WHAT YOU SHOULD DO:
Repeat the entries that follow verbatim, without any of their pictures.

EXERCISE INPUTS:
· · · ·

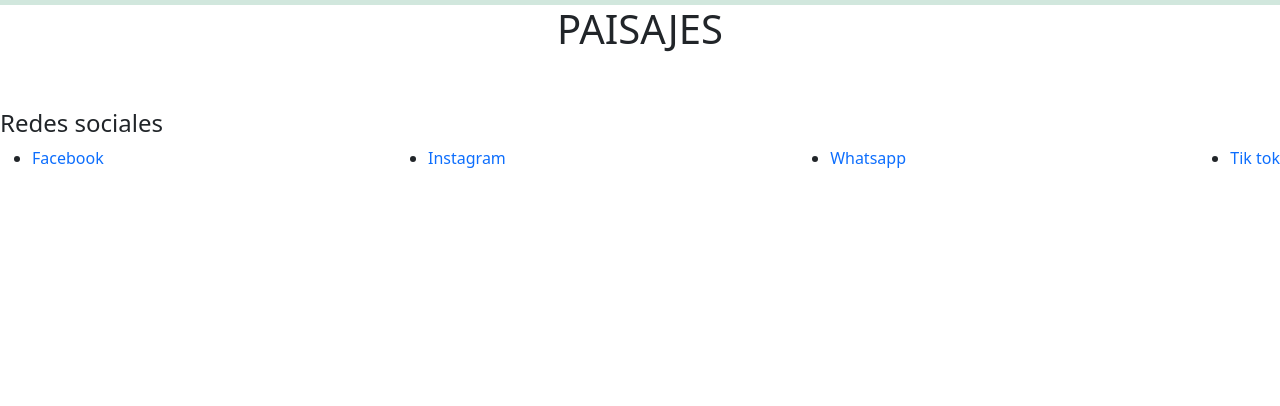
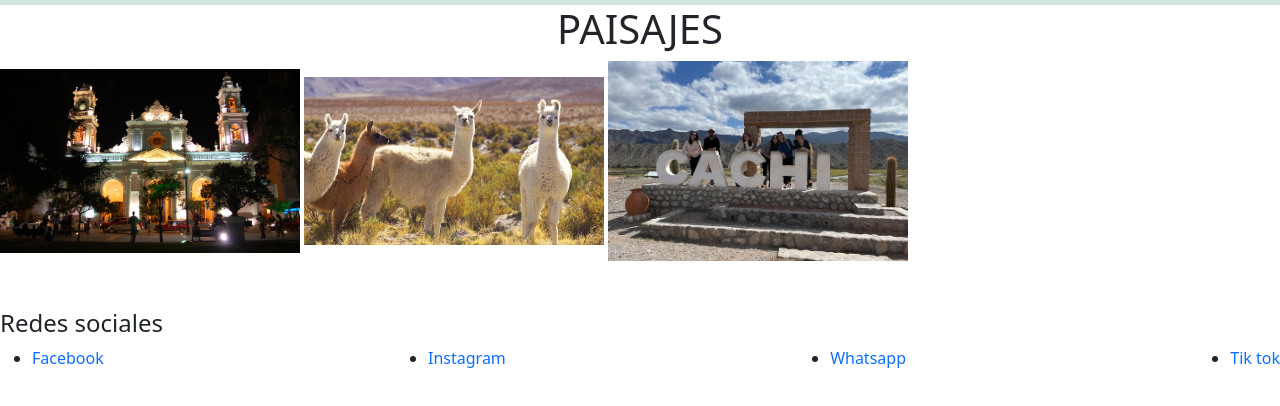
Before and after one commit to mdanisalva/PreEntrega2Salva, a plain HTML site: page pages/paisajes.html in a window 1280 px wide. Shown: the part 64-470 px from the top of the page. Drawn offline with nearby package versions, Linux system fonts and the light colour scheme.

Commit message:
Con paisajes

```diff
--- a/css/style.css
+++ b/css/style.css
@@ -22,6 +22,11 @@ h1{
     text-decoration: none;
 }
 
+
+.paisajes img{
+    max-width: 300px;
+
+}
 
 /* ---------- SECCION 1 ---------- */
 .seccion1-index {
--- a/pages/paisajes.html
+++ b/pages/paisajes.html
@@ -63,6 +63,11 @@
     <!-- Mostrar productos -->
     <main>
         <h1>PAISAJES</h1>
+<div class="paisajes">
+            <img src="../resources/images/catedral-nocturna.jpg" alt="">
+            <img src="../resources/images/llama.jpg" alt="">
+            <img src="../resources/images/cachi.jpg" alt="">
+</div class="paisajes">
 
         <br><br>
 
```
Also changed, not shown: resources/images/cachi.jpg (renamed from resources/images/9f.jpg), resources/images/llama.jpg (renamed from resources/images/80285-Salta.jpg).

· · · ·

EXERCISE RESPONSE:
Before and after one commit to mdanisalva/PreEntrega2Salva, a plain HTML site: page pages/paisajes.html in a window 1280 px wide. Shown: the part 64-470 px from the top of the page. Drawn offline with nearby package versions, Linux system fonts and the light colour scheme.

Commit message:
Con paisajes

```diff
--- a/css/style.css
+++ b/css/style.css
@@ -22,6 +22,11 @@ h1{
     text-decoration: none;
 }
 
+
+.paisajes img{
+    max-width: 300px;
+
+}
 
 /* ---------- SECCION 1 ---------- */
 .seccion1-index {
--- a/pages/paisajes.html
+++ b/pages/paisajes.html
@@ -63,6 +63,11 @@
     <!-- Mostrar productos -->
     <main>
         <h1>PAISAJES</h1>
+<div class="paisajes">
+            <img src="../resources/images/catedral-nocturna.jpg" alt="">
+            <img src="../resources/images/llama.jpg" alt="">
+            <img src="../resources/images/cachi.jpg" alt="">
+</div class="paisajes">
 
         <br><br>
 
```
Also changed, not shown: resources/images/cachi.jpg (renamed from resources/images/9f.jpg), resources/images/llama.jpg (renamed from resources/images/80285-Salta.jpg).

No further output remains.